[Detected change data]
# # # # #

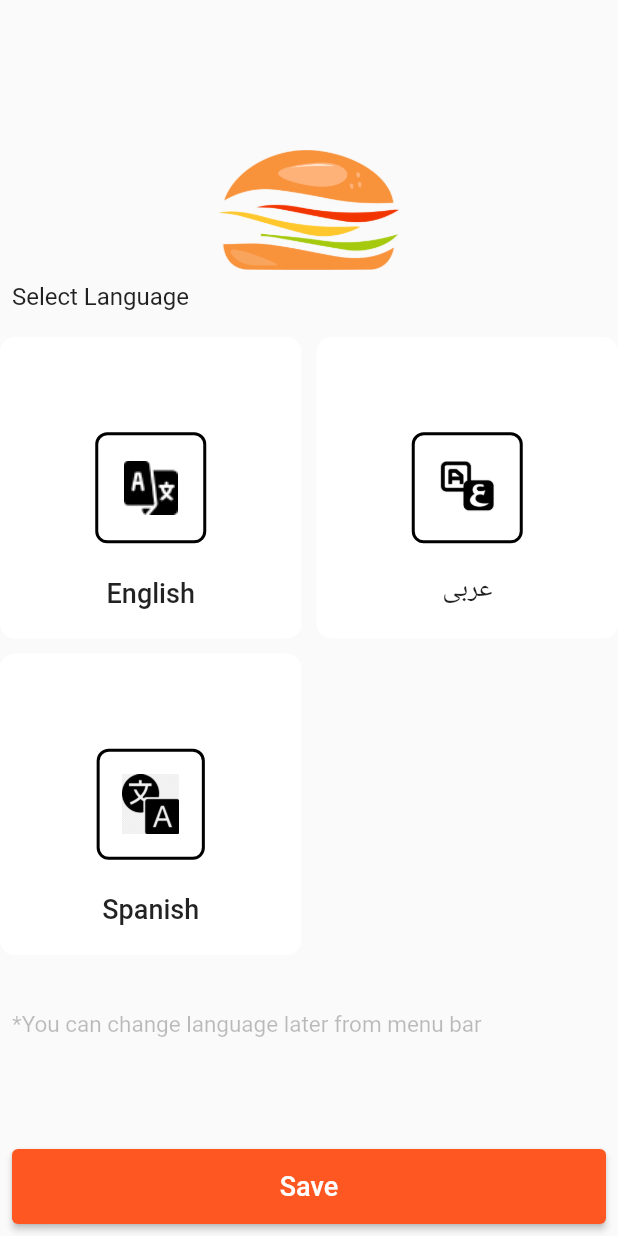
After one commit to mes71/foody, a Flutter app: the SelectLanguage screen opened directly, on a phone screen of 412 x 824 dp. The commit adds this screen. Run offline on Flutter 3.47's test engine with Material 2 defaults, Android fonts, the phone set to English and light mode, and no system bars.

Commit message:
SelectLanguage screen added

```diff
--- a/lib/main.dart
+++ b/lib/main.dart
@@ -1,7 +1,6 @@
 import 'package:flutter/material.dart';
-import 'package:foody/ui/pages/Orders/My_orders.dart';
-import 'package:foody/ui/pages/root/root_page.dart';
-import 'package:foody/ui/splash_screen/splash_screen.dart';
+import 'package:foody/ui/pages/splash_screen/splash_screen.dart';
+
 
 void main() {
   runApp(const MyApp());
--- /dev/null
+++ b/lib/ui/pages/select_languages/select_language.dart
@@ -0,0 +1,160 @@
+import 'package:flutter/material.dart';
+import 'package:foody/generated/assets.dart';
+
+class SelectLanguage extends StatefulWidget {
+  const SelectLanguage({super.key});
+
+  @override
+  State<SelectLanguage> createState() => _SelectLanguageState();
+}
+
+class _SelectLanguageState extends State<SelectLanguage> {
+  int selectedLanguageIndex = -1;
+
+  //list of languages String
+  List<String> languages = ['English', 'عربی', 'Spanish'];
+
+  //List of Logo Language
+  List logoLanguage = [
+    Assets.imagesEnglish,
+    Assets.imagesArabic,
+    Assets.imagesSpanish
+  ];
+
+  @override
+  Widget build(BuildContext context) {
+    var width = MediaQuery.of(context).size.width;
+    return Scaffold(
+      body: Column(
+        children: [
+          Expanded(
+              flex: 3,
+              child: Column(
+                children: [
+                  SizedBox(
+                    height: 100,
+                  ),
+                  Center(
+                      child: SizedBox(
+                          height: 80, child: Image.asset(Assets.imagesLogo))),
+                  Row(
+                    children: [
+                      Padding(
+                        padding: const EdgeInsets.all(8.0),
+                        child: Text(
+                          "Select Language",
+                          style: Theme.of(context).textTheme.titleMedium,
+                        ),
+                      )
+                    ],
+                  ),
+                ],
+              )),
+          Expanded(
+            flex: 6,
+            child: GridView.builder(
+              itemCount: languages.length,
+              gridDelegate: SliverGridDelegateWithFixedCrossAxisCount(
+                crossAxisCount: 2,
+                crossAxisSpacing: 10.0,
+                mainAxisSpacing: 10.0,
+              ),
+              itemBuilder: (BuildContext context, int index) {
+                return GestureDetector(
+                  onTap: () {
+                    setState(() {
+                      selectedLanguageIndex = index;
+                    });
+                  },
+                  child: Container(
+                    decoration: BoxDecoration(
+                      color: Colors.white,
+                      borderRadius: BorderRadius.circular(10.0),
+                    ),
+                    child: Stack(
+                      children: [
+                        Align(
+                          alignment: Alignment.center,
+                          child: Container(
+                              padding: EdgeInsets.all(15),
+                              decoration: BoxDecoration(
+                                  borderRadius: BorderRadius.circular(8),
+                                  border: Border.all(
+                                      width: 2, color: Colors.black)),
+                              child: SizedBox(
+                                  height: 40,
+                                  child: Image.asset(logoLanguage[index]))),
+                        ),
+                        Align(
+                          alignment: Alignment.bottomCenter,
+                          child: Padding(
+                            padding: const EdgeInsets.only(bottom: 20.0),
+                            child: Text(
+                              languages[index],
+                              style: TextStyle(
+                                fontWeight: FontWeight.w500,
+                                fontSize: 18.0,
+                              ),
+                            ),
+                          ),
+                        ),
+                        Align(
+                          alignment: Alignment.topRight,
+                          child: selectedLanguageIndex == index
+                              ? Padding(
+                                  padding: EdgeInsets.all(15),
+                                  child: SizedBox(
+                                      height: 25,
+                                      child: Image.asset(
+                                        Assets.imagesChecked,
+                                        color: Colors.deepOrange,
+                                      )),
+                                )
+                              : SizedBox(),
+                        )
+                      ],
+                    ),
+                  ),
+                );
+              },
+            ),
+          ),
+          Expanded(
+            flex: 2,
+            child: Column(
+              children: [
+                Row(
+                  children: [
+                    Padding(
+                      padding: const EdgeInsets.symmetric(horizontal: 8.0),
+                      child: Text(
+                        "*You can change language later from menu bar",
+                        style: TextStyle(
+                          color: Colors.black26,
+                          fontSize: 15,
+                        ),
+                      ),
+                    )
+                  ],
+                ),
+                Spacer(),
+                Padding(
+                  padding: const EdgeInsets.all(8.0),
+                  child: ElevatedButton(
+                      onPressed: () {},
+                      style: ElevatedButton.styleFrom(
+                        minimumSize: Size(width, 50),
+                      ),
+                      child: Text(
+                        "Save",
+                        style: TextStyle(fontSize: 18, color: Colors.white),
+                      )),
+                )
+              ],
+            ),
+          )
+        ],
+      ),
+    );
+  }
+}
```
Also changed, not shown: lib/ui/pages/splash_screen/splash_screen.dart (renamed from lib/ui/splash_screen/splash_screen.dart).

# # # # #

## Exercise goal
For the records above, output each one exactly and skip any image.

## Solution
After one commit to mes71/foody, a Flutter app: the SelectLanguage screen opened directly, on a phone screen of 412 x 824 dp. The commit adds this screen. Run offline on Flutter 3.47's test engine with Material 2 defaults, Android fonts, the phone set to English and light mode, and no system bars.

Commit message:
SelectLanguage screen added

```diff
--- a/lib/main.dart
+++ b/lib/main.dart
@@ -1,7 +1,6 @@
 import 'package:flutter/material.dart';
-import 'package:foody/ui/pages/Orders/My_orders.dart';
-import 'package:foody/ui/pages/root/root_page.dart';
-import 'package:foody/ui/splash_screen/splash_screen.dart';
+import 'package:foody/ui/pages/splash_screen/splash_screen.dart';
+
 
 void main() {
   runApp(const MyApp());
--- /dev/null
+++ b/lib/ui/pages/select_languages/select_language.dart
@@ -0,0 +1,160 @@
+import 'package:flutter/material.dart';
+import 'package:foody/generated/assets.dart';
+
+class SelectLanguage extends StatefulWidget {
+  const SelectLanguage({super.key});
+
+  @override
+  State<SelectLanguage> createState() => _SelectLanguageState();
+}
+
+class _SelectLanguageState extends State<SelectLanguage> {
+  int selectedLanguageIndex = -1;
+
+  //list of languages String
+  List<String> languages = ['English', 'عربی', 'Spanish'];
+
+  //List of Logo Language
+  List logoLanguage = [
+    Assets.imagesEnglish,
+    Assets.imagesArabic,
+    Assets.imagesSpanish
+  ];
+
+  @override
+  Widget build(BuildContext context) {
+    var width = MediaQuery.of(context).size.width;
+    return Scaffold(
+      body: Column(
+        children: [
+          Expanded(
+              flex: 3,
+              child: Column(
+                children: [
+                  SizedBox(
+                    height: 100,
+                  ),
+                  Center(
+                      child: SizedBox(
+                          height: 80, child: Image.asset(Assets.imagesLogo))),
+                  Row(
+                    children: [
+                      Padding(
+                        padding: const EdgeInsets.all(8.0),
+                        child: Text(
+                          "Select Language",
+                          style: Theme.of(context).textTheme.titleMedium,
+                        ),
+                      )
+                    ],
+                  ),
+                ],
+              )),
+          Expanded(
+            flex: 6,
+            child: GridView.builder(
+              itemCount: languages.length,
+              gridDelegate: SliverGridDelegateWithFixedCrossAxisCount(
+                crossAxisCount: 2,
+                crossAxisSpacing: 10.0,
+                mainAxisSpacing: 10.0,
+              ),
+              itemBuilder: (BuildContext context, int index) {
+                return GestureDetector(
+                  onTap: () {
+                    setState(() {
+                      selectedLanguageIndex = index;
+                    });
+                  },
+                  child: Container(
+                    decoration: BoxDecoration(
+                      color: Colors.white,
+                      borderRadius: BorderRadius.circular(10.0),
+                    ),
+                    child: Stack(
+                      children: [
+                        Align(
+                          alignment: Alignment.center,
+                          child: Container(
+                              padding: EdgeInsets.all(15),
+                              decoration: BoxDecoration(
+                                  borderRadius: BorderRadius.circular(8),
+                                  border: Border.all(
+                                      width: 2, color: Colors.black)),
+                              child: SizedBox(
+                                  height: 40,
+                                  child: Image.asset(logoLanguage[index]))),
+                        ),
+                        Align(
+                          alignment: Alignment.bottomCenter,
+                          child: Padding(
+                            padding: const EdgeInsets.only(bottom: 20.0),
+                            child: Text(
+                              languages[index],
+                              style: TextStyle(
+                                fontWeight: FontWeight.w500,
+                                fontSize: 18.0,
+                              ),
+                            ),
+                          ),
+                        ),
+                        Align(
+                          alignment: Alignment.topRight,
+                          child: selectedLanguageIndex == index
+                              ? Padding(
+                                  padding: EdgeInsets.all(15),
+                                  child: SizedBox(
+                                      height: 25,
+                                      child: Image.asset(
+                                        Assets.imagesChecked,
+                                        color: Colors.deepOrange,
+                                      )),
+                                )
+                              : SizedBox(),
+                        )
+                      ],
+                    ),
+                  ),
+                );
+              },
+            ),
+          ),
+          Expanded(
+            flex: 2,
+            child: Column(
+              children: [
+                Row(
+                  children: [
+                    Padding(
+                      padding: const EdgeInsets.symmetric(horizontal: 8.0),
+                      child: Text(
+                        "*You can change language later from menu bar",
+                        style: TextStyle(
+                          color: Colors.black26,
+                          fontSize: 15,
+                        ),
+                      ),
+                    )
+                  ],
+                ),
+                Spacer(),
+                Padding(
+                  padding: const EdgeInsets.all(8.0),
+                  child: ElevatedButton(
+                      onPressed: () {},
+                      style: ElevatedButton.styleFrom(
+                        minimumSize: Size(width, 50),
+                      ),
+                      child: Text(
+                        "Save",
+                        style: TextStyle(fontSize: 18, color: Colors.white),
+                      )),
+                )
+              ],
+            ),
+          )
+        ],
+      ),
+    );
+  }
+}
```
Also changed, not shown: lib/ui/pages/splash_screen/splash_screen.dart (renamed from lib/ui/splash_screen/splash_screen.dart).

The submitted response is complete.